▶ [Problem description]
The word "WeSuspectGroupedOptionManualCheckNecessary" occurs in some of the lines below; copy each of those lines.

▶ [Materials provided]
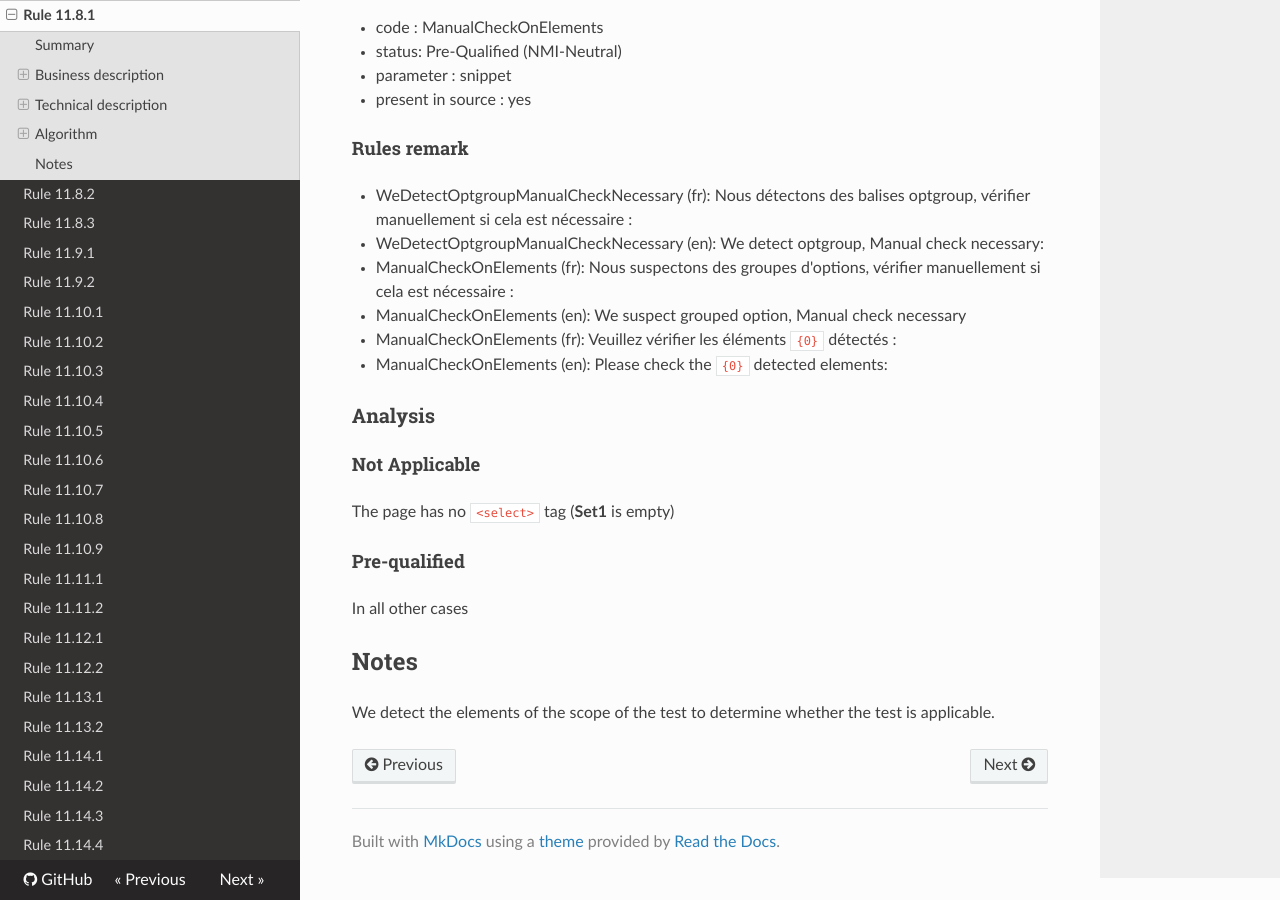
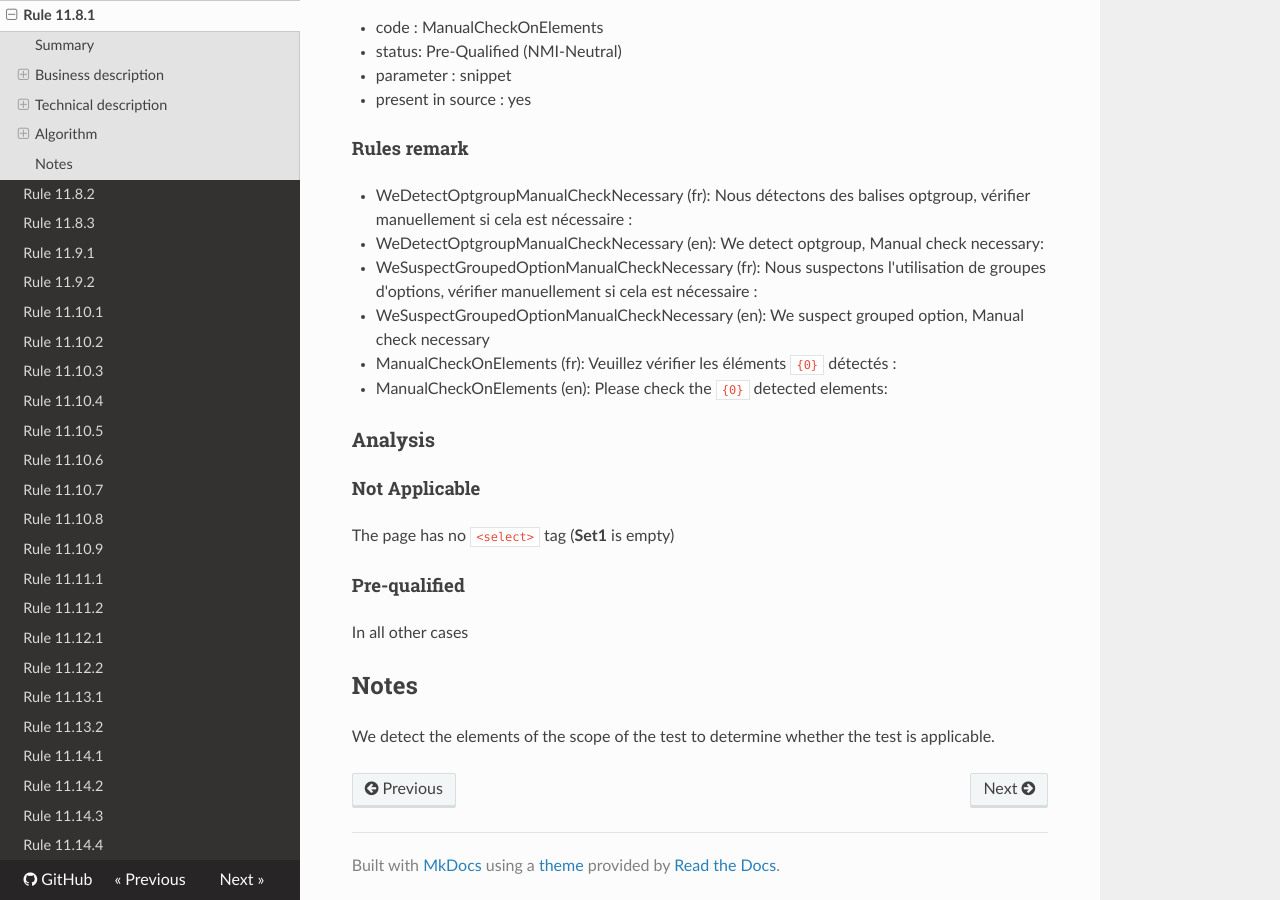
Before and after one commit to Tanaguru/RGAA3-2016, an MkDocs documentation site: the page built from docs/Rule-11-8-1.md, in a window 1280 px wide and 900 px high, scrolled down 2356 px. Built offline with MkDocs 1.6.1, drawn with Linux system fonts in a browser that asks for light colours; nearby versions of some CDN libraries; old or Windows-style settings are respelled for this version of MkDocs.

Commit message:
Update tests 11.8.1

```diff
--- a/docs/Rule-11-8-1.md
+++ b/docs/Rule-11-8-1.md
@@ -95,8 +95,8 @@ For each element return false-result of **Test2** and **Test3**, raise a Message
  * WeDetectOptgroupManualCheckNecessary (fr): Nous d&eacute;tectons des balises optgroup, v&eacute;rifier manuellement si cela est n&eacute;cessaire :
  * WeDetectOptgroupManualCheckNecessary (en): We detect optgroup, Manual check necessary:
 
- * ManualCheckOnElements (fr): Nous suspectons des groupes d'options, v&eacute;rifier manuellement si cela est n&eacute;cessaire :
- * ManualCheckOnElements (en): We suspect grouped option, Manual check necessary
+ * WeSuspectGroupedOptionManualCheckNecessary (fr): Nous suspectons l'utilisation de groupes d'options, v&eacute;rifier manuellement si cela est n&eacute;cessaire :
+ * WeSuspectGroupedOptionManualCheckNecessary (en): We suspect grouped option, Manual check necessary
 
  * ManualCheckOnElements (fr): Veuillez v&eacute;rifier les &eacute;l&eacute;ments <code>{0}</code> d&eacute;tect&eacute;s :
  * ManualCheckOnElements (en): Please check the <code>{0}</code> detected elements:
```
Also changed, not shown: 3 other files.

▶ [Written solution]
+ * WeSuspectGroupedOptionManualCheckNecessary (fr): Nous suspectons l'utilisation de groupes d'options, v&eacute;rifier manuellement si cela est n&eacute;cessaire :
+ * WeSuspectGroupedOptionManualCheckNecessary (en): We suspect grouped option, Manual check necessary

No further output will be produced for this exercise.